*** Opening of Material supplied ***
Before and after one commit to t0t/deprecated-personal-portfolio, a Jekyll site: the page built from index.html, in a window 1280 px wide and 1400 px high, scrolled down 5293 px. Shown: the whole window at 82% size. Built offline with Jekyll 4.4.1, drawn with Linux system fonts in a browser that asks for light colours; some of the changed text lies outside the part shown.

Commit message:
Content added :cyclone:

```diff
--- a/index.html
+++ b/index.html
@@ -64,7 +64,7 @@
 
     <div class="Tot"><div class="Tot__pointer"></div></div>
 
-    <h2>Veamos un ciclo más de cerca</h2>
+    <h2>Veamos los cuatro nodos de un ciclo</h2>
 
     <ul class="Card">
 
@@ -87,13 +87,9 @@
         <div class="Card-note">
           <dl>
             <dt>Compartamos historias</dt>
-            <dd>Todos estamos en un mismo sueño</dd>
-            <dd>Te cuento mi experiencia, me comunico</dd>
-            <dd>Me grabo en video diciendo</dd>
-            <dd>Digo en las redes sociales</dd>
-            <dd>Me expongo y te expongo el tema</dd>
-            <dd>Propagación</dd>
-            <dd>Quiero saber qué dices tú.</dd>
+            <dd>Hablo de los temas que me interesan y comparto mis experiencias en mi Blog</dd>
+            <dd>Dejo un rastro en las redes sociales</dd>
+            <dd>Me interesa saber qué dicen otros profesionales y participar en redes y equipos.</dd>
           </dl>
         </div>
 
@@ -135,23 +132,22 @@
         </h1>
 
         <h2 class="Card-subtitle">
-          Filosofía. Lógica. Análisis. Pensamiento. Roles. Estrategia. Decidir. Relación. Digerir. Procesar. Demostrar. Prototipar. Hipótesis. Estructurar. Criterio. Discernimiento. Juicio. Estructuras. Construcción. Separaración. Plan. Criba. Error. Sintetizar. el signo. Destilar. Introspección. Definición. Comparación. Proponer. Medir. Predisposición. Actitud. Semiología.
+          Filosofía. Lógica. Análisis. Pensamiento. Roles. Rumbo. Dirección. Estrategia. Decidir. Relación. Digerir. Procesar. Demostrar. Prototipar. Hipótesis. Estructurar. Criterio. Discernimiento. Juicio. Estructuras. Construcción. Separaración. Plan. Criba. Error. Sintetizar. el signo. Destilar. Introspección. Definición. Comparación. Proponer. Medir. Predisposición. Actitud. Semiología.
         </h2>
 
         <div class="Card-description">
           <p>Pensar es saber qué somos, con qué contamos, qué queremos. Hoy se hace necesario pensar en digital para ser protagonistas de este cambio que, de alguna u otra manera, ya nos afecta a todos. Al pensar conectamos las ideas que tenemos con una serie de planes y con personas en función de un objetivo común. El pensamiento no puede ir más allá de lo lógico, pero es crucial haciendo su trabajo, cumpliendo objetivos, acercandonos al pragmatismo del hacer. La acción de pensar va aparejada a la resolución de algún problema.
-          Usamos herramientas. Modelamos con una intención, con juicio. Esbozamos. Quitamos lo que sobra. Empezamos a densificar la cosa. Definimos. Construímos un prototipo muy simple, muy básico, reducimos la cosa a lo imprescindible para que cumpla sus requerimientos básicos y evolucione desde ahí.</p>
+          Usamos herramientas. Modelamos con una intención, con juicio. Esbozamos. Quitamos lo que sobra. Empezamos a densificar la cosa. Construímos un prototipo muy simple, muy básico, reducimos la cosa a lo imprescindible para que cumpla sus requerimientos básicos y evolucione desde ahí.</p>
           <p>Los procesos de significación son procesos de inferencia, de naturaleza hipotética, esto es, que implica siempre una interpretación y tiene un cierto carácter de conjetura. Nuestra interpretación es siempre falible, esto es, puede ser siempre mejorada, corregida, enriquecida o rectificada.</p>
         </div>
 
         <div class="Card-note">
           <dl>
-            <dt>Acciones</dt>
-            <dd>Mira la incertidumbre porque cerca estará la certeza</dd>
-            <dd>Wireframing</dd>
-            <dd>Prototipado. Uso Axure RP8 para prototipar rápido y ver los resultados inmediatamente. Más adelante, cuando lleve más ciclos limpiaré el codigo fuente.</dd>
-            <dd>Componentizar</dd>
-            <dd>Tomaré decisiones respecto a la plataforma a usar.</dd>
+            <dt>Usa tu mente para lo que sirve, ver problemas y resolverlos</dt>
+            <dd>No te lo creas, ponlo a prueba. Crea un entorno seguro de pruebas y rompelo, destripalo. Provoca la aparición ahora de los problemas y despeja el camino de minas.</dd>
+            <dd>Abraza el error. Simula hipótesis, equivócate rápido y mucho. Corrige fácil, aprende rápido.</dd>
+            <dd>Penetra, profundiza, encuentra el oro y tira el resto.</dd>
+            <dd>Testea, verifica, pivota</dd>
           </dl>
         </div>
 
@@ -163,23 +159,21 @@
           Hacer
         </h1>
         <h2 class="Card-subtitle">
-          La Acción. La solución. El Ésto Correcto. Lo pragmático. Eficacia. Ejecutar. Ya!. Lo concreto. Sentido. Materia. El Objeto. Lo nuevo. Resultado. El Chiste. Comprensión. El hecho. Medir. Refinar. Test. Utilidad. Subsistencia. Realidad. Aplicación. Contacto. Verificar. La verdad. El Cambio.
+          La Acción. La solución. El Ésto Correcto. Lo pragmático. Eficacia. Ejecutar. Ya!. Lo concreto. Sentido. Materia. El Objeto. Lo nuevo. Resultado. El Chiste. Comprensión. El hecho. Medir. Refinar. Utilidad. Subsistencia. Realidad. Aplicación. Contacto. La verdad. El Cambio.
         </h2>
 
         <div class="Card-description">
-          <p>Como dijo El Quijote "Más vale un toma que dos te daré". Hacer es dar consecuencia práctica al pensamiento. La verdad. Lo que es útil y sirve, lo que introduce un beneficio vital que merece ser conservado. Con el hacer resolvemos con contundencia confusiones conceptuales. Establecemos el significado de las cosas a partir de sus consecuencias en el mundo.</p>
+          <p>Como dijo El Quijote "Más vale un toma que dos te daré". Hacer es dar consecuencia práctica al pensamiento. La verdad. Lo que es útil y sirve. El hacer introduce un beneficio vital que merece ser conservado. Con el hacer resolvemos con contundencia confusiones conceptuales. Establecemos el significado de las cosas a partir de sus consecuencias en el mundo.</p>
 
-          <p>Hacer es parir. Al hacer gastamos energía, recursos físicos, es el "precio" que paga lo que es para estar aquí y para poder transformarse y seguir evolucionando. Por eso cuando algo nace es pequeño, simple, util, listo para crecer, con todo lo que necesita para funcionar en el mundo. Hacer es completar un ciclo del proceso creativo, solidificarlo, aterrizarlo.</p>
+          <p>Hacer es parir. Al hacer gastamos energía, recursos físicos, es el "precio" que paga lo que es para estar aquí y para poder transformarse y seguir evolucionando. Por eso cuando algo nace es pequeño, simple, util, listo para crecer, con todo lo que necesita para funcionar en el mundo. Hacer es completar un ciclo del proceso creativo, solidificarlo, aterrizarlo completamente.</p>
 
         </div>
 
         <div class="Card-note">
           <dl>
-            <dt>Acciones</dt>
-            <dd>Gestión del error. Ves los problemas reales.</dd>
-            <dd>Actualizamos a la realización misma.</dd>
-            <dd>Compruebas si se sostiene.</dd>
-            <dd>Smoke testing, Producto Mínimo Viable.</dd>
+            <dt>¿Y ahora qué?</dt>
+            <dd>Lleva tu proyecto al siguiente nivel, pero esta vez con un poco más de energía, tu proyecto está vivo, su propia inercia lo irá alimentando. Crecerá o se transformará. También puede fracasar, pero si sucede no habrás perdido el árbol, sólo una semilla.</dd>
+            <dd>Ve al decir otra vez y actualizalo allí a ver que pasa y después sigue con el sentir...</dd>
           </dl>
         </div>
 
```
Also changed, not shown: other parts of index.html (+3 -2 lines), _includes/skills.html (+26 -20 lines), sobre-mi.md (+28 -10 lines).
*** Close of Material supplied ***
- [Task prompt]:
Please reproduce all of the entries exactly as they stand.

- [Response to the exercise]:
Before and after one commit to t0t/deprecated-personal-portfolio, a Jekyll site: the page built from index.html, in a window 1280 px wide and 1400 px high, scrolled down 5293 px. Shown: the whole window at 82% size. Built offline with Jekyll 4.4.1, drawn with Linux system fonts in a browser that asks for light colours; some of the changed text lies outside the part shown.

Commit message:
Content added :cyclone:

```diff
--- a/index.html
+++ b/index.html
@@ -64,7 +64,7 @@
 
     <div class="Tot"><div class="Tot__pointer"></div></div>
 
-    <h2>Veamos un ciclo más de cerca</h2>
+    <h2>Veamos los cuatro nodos de un ciclo</h2>
 
     <ul class="Card">
 
@@ -87,13 +87,9 @@
         <div class="Card-note">
           <dl>
             <dt>Compartamos historias</dt>
-            <dd>Todos estamos en un mismo sueño</dd>
-            <dd>Te cuento mi experiencia, me comunico</dd>
-            <dd>Me grabo en video diciendo</dd>
-            <dd>Digo en las redes sociales</dd>
-            <dd>Me expongo y te expongo el tema</dd>
-            <dd>Propagación</dd>
-            <dd>Quiero saber qué dices tú.</dd>
+            <dd>Hablo de los temas que me interesan y comparto mis experiencias en mi Blog</dd>
+            <dd>Dejo un rastro en las redes sociales</dd>
+            <dd>Me interesa saber qué dicen otros profesionales y participar en redes y equipos.</dd>
           </dl>
         </div>
 
@@ -135,23 +132,22 @@
         </h1>
 
         <h2 class="Card-subtitle">
-          Filosofía. Lógica. Análisis. Pensamiento. Roles. Estrategia. Decidir. Relación. Digerir. Procesar. Demostrar. Prototipar. Hipótesis. Estructurar. Criterio. Discernimiento. Juicio. Estructuras. Construcción. Separaración. Plan. Criba. Error. Sintetizar. el signo. Destilar. Introspección. Definición. Comparación. Proponer. Medir. Predisposición. Actitud. Semiología.
+          Filosofía. Lógica. Análisis. Pensamiento. Roles. Rumbo. Dirección. Estrategia. Decidir. Relación. Digerir. Procesar. Demostrar. Prototipar. Hipótesis. Estructurar. Criterio. Discernimiento. Juicio. Estructuras. Construcción. Separaración. Plan. Criba. Error. Sintetizar. el signo. Destilar. Introspección. Definición. Comparación. Proponer. Medir. Predisposición. Actitud. Semiología.
         </h2>
 
         <div class="Card-description">
           <p>Pensar es saber qué somos, con qué contamos, qué queremos. Hoy se hace necesario pensar en digital para ser protagonistas de este cambio que, de alguna u otra manera, ya nos afecta a todos. Al pensar conectamos las ideas que tenemos con una serie de planes y con personas en función de un objetivo común. El pensamiento no puede ir más allá de lo lógico, pero es crucial haciendo su trabajo, cumpliendo objetivos, acercandonos al pragmatismo del hacer. La acción de pensar va aparejada a la resolución de algún problema.
-          Usamos herramientas. Modelamos con una intención, con juicio. Esbozamos. Quitamos lo que sobra. Empezamos a densificar la cosa. Definimos. Construímos un prototipo muy simple, muy básico, reducimos la cosa a lo imprescindible para que cumpla sus requerimientos básicos y evolucione desde ahí.</p>
+          Usamos herramientas. Modelamos con una intención, con juicio. Esbozamos. Quitamos lo que sobra. Empezamos a densificar la cosa. Construímos un prototipo muy simple, muy básico, reducimos la cosa a lo imprescindible para que cumpla sus requerimientos básicos y evolucione desde ahí.</p>
           <p>Los procesos de significación son procesos de inferencia, de naturaleza hipotética, esto es, que implica siempre una interpretación y tiene un cierto carácter de conjetura. Nuestra interpretación es siempre falible, esto es, puede ser siempre mejorada, corregida, enriquecida o rectificada.</p>
         </div>
 
         <div class="Card-note">
           <dl>
-            <dt>Acciones</dt>
-            <dd>Mira la incertidumbre porque cerca estará la certeza</dd>
-            <dd>Wireframing</dd>
-            <dd>Prototipado. Uso Axure RP8 para prototipar rápido y ver los resultados inmediatamente. Más adelante, cuando lleve más ciclos limpiaré el codigo fuente.</dd>
-            <dd>Componentizar</dd>
-            <dd>Tomaré decisiones respecto a la plataforma a usar.</dd>
+            <dt>Usa tu mente para lo que sirve, ver problemas y resolverlos</dt>
+            <dd>No te lo creas, ponlo a prueba. Crea un entorno seguro de pruebas y rompelo, destripalo. Provoca la aparición ahora de los problemas y despeja el camino de minas.</dd>
+            <dd>Abraza el error. Simula hipótesis, equivócate rápido y mucho. Corrige fácil, aprende rápido.</dd>
+            <dd>Penetra, profundiza, encuentra el oro y tira el resto.</dd>
+            <dd>Testea, verifica, pivota</dd>
           </dl>
         </div>
 
@@ -163,23 +159,21 @@
           Hacer
         </h1>
         <h2 class="Card-subtitle">
-          La Acción. La solución. El Ésto Correcto. Lo pragmático. Eficacia. Ejecutar. Ya!. Lo concreto. Sentido. Materia. El Objeto. Lo nuevo. Resultado. El Chiste. Comprensión. El hecho. Medir. Refinar. Test. Utilidad. Subsistencia. Realidad. Aplicación. Contacto. Verificar. La verdad. El Cambio.
+          La Acción. La solución. El Ésto Correcto. Lo pragmático. Eficacia. Ejecutar. Ya!. Lo concreto. Sentido. Materia. El Objeto. Lo nuevo. Resultado. El Chiste. Comprensión. El hecho. Medir. Refinar. Utilidad. Subsistencia. Realidad. Aplicación. Contacto. La verdad. El Cambio.
         </h2>
 
         <div class="Card-description">
-          <p>Como dijo El Quijote "Más vale un toma que dos te daré". Hacer es dar consecuencia práctica al pensamiento. La verdad. Lo que es útil y sirve, lo que introduce un beneficio vital que merece ser conservado. Con el hacer resolvemos con contundencia confusiones conceptuales. Establecemos el significado de las cosas a partir de sus consecuencias en el mundo.</p>
+          <p>Como dijo El Quijote "Más vale un toma que dos te daré". Hacer es dar consecuencia práctica al pensamiento. La verdad. Lo que es útil y sirve. El hacer introduce un beneficio vital que merece ser conservado. Con el hacer resolvemos con contundencia confusiones conceptuales. Establecemos el significado de las cosas a partir de sus consecuencias en el mundo.</p>
 
-          <p>Hacer es parir. Al hacer gastamos energía, recursos físicos, es el "precio" que paga lo que es para estar aquí y para poder transformarse y seguir evolucionando. Por eso cuando algo nace es pequeño, simple, util, listo para crecer, con todo lo que necesita para funcionar en el mundo. Hacer es completar un ciclo del proceso creativo, solidificarlo, aterrizarlo.</p>
+          <p>Hacer es parir. Al hacer gastamos energía, recursos físicos, es el "precio" que paga lo que es para estar aquí y para poder transformarse y seguir evolucionando. Por eso cuando algo nace es pequeño, simple, util, listo para crecer, con todo lo que necesita para funcionar en el mundo. Hacer es completar un ciclo del proceso creativo, solidificarlo, aterrizarlo completamente.</p>
 
         </div>
 
         <div class="Card-note">
           <dl>
-            <dt>Acciones</dt>
-            <dd>Gestión del error. Ves los problemas reales.</dd>
-            <dd>Actualizamos a la realización misma.</dd>
-            <dd>Compruebas si se sostiene.</dd>
-            <dd>Smoke testing, Producto Mínimo Viable.</dd>
+            <dt>¿Y ahora qué?</dt>
+            <dd>Lleva tu proyecto al siguiente nivel, pero esta vez con un poco más de energía, tu proyecto está vivo, su propia inercia lo irá alimentando. Crecerá o se transformará. También puede fracasar, pero si sucede no habrás perdido el árbol, sólo una semilla.</dd>
+            <dd>Ve al decir otra vez y actualizalo allí a ver que pasa y después sigue con el sentir...</dd>
           </dl>
         </div>
 
```
Also changed, not shown: other parts of index.html (+3 -2 lines), _includes/skills.html (+26 -20 lines), sobre-mi.md (+28 -10 lines).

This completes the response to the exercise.